Unlike most fans’ relationships with their favourite players, mine was formed through the revisiting and reliving of past historic greatness.
Nothing divides the NBA community quite like the GOAT debate.
It’s the only topic where everyone has an opinion, unless you’re that annoying person who says ‘we shouldn’t compare people from different eras’ or ‘we should just appreciate greatness’.
Ninety-nine per cent of fans have chosen their guy: either the dominant, tongue-waving Michael Jordan or the versatile, intelligent, unwavering LeBron James. You have a guy, I have a guy and that’s that.
But everyone seems to be looking too close to the picture to see the whole thing. We know the stats, accolades, feats and even defeats as they come with time. But what about what’s happening ahead of time?

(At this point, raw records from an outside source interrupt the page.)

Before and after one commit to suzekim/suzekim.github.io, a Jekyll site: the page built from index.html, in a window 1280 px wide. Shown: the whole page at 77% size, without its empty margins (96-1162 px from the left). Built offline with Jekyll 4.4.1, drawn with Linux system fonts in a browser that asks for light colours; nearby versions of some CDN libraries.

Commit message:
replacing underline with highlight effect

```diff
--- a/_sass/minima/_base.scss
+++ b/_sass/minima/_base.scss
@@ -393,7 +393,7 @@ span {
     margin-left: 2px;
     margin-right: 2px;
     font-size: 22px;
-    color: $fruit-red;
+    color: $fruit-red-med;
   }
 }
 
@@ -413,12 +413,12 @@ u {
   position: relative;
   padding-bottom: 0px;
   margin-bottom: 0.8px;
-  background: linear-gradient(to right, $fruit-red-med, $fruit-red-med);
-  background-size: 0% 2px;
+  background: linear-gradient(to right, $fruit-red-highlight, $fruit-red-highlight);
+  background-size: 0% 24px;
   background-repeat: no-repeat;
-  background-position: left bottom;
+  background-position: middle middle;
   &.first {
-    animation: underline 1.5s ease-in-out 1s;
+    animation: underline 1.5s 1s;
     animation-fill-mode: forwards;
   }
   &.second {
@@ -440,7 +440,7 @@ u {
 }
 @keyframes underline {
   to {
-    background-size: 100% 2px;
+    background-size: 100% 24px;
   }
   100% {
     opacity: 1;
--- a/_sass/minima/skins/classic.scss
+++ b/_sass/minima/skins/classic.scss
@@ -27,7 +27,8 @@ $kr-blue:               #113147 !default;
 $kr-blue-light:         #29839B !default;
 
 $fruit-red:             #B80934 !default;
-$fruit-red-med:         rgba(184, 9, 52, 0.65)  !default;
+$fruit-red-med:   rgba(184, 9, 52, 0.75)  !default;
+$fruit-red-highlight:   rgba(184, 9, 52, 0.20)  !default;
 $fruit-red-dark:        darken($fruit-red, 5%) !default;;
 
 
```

I’m talking about James being one championship away from cementing his GOAT argument even though James is not one championship away from being the GOAT.

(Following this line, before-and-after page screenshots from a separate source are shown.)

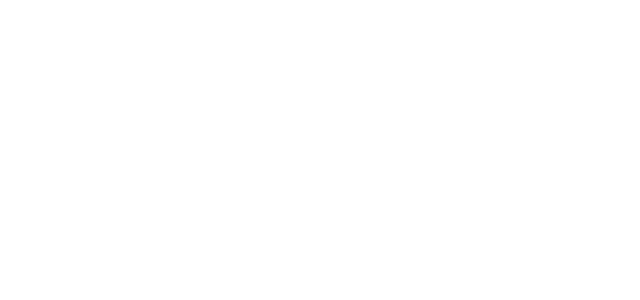
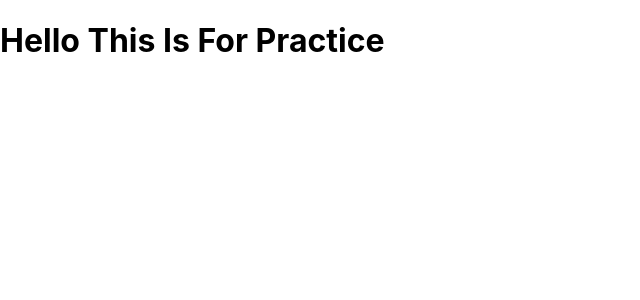
Before and after one commit to MdTauseef27/react-new-app, a React (Create React App) app: page / in a window 1280 px wide. Shown: the top 300 px of the page, without its empty margins (0-640 px from the left). Built offline with nearby package versions, Linux system fonts and the light colour scheme.

Commit message:
added h1 tag

```diff
--- a/src/App.js
+++ b/src/App.js
@@ -2,7 +2,11 @@ import logo from "./logo.svg";
 import "./App.css";
 
 function App() {
-  return <div></div>;
+  return (
+    <div>
+      <h1>Hello This Is For Practice</h1>
+    </div>
+  );
 }
 
 export default App;
```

Currently James is in a room with the greatest doctors on the planet as they scientifically heal his nasty ankle sprain. Anthony Davis has been hurt as well for what seems like an eternity.

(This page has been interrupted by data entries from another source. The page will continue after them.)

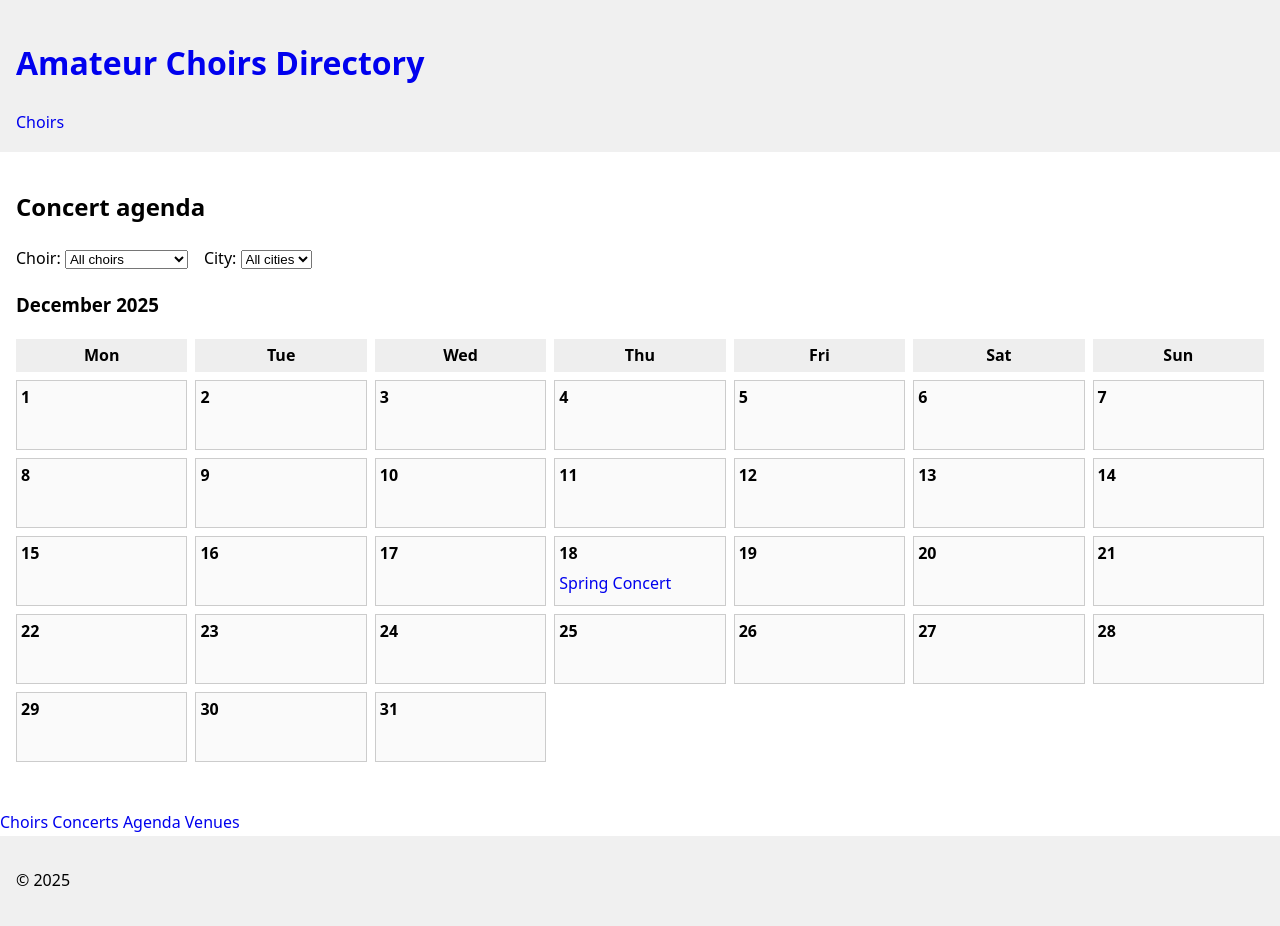
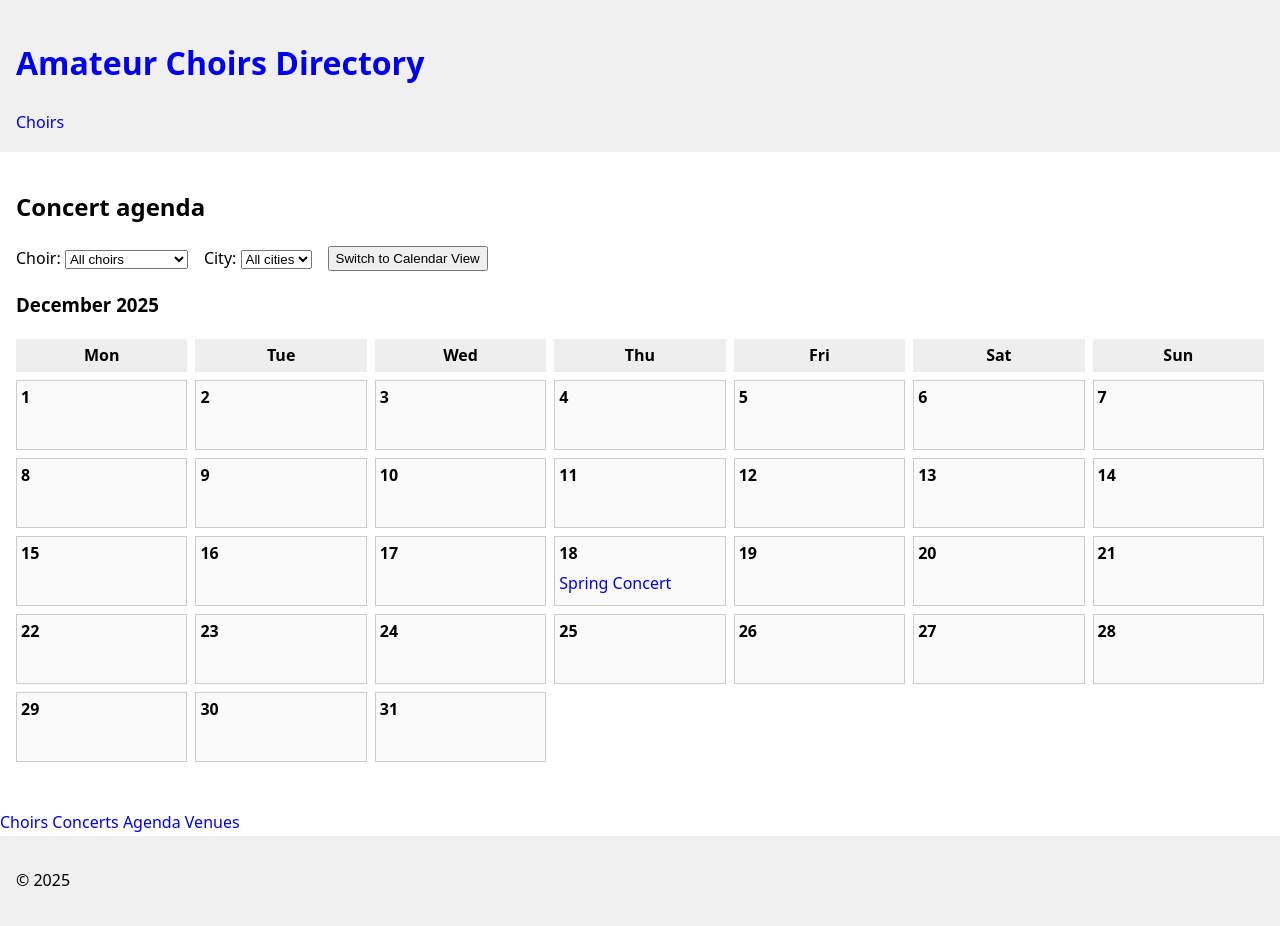
Before and after one commit to jllobera/quicanta, a Jekyll site: the page built from agenda.md, in a window 1280 px wide. Built offline with Jekyll 4.4.1, drawn with Linux system fonts in a browser that asks for light colours.

Commit message:
Add button to switch to calendar view

```diff
--- a/agenda.md
+++ b/agenda.md
@@ -19,6 +19,8 @@ permalink: /agenda/
       <option value="">All cities</option>
     </select>
   </label>
+
+  <button id="toggle-view">Switch to Calendar View</button>
 </div>
 
 <div id="calendar"></div>
```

Yet people are infinitely more shocked the 36-year-old with 49,939 minutes (only 61 minutes away from the big 50,000) is actually injured. Whereas when Davis goes down, playing less minutes a game, we say ‘oh, I was wondering when he was going to be out again’.
If James and Davis can rest up and win a championship this year, every true contender will crumble. Look at the teams you expect to win it all in the next two years.
Philadelphia are on their last legs trying to keep a style-conflicting duo of young players together. Ben Simmons and Joel Embiid are great individual players. But put Simmons around four sharp shooters and remove the big fella clogging the middle of the floor, and that sounds like a team to compete.
As with Embiid, without Simmons constantly driving to the basket, the lane will open up for Embiid to play his traditional big-men game. If they do not at least make finals, the duo will split from frustration, or the organisation will realise building a team around two injury-prone players that always play better when the other is out is maybe not the best idea.
The Nets are just a ticking time bomb, especially with Kyrie Irving. If you don’t believe me, watch 2018-19 Kyrie Irving highlights in the Bucks series. That’s what it looks like when things don’t go Irving’s way after one round of post-season failure.
If that doesn’t get them, then injuries to Kevin Durant will. Maybe there will even be arguments over who takes the final shots come playoffs or who sacrifices the most when it really matters. There are so many things that can go wrong in Brooklyn, and all are valid. But the truth is while all three are in their prime, if it doesn’t happen this year, it probably just won’t happen.
The Clippers don’t look to be a team that can handle another post-season failure, especially if it’s another choke job. But out of the bubble this year hopefully, maybe things will turn around and Paul George won’t struggle.
Who else is there? The Bucks? It’s been the same story through Giannis Antetokounmpo’s short superstar stretch. It’s also the reason he’s not winning the MVP. He hasn’t shown anything to say he can take his game to the next level come deep in the playoffs. Maybe that changes, maybe it doesn’t. But Milwaukee don’t have the pieces to build around Antetokounmpo in a championship-contending way.
After that, the Heat lack a superstar. The Blazers have always floated in the same tier. The Celtics are too young. So are the Jazz, Suns and Nuggets.
If James wins the championship this year, then that means next year, Anthony Davis will hopefully be a lot better.
I have faith that James would still be the alpha and therefore potentially finals MVP. They would just need to go back the next year, making it James’ first three-peat and sixth championship. That is something Jordan fans constantly rip James about.
The competition looks good on paper, but they would crumble, blow up or just prove they never belonged.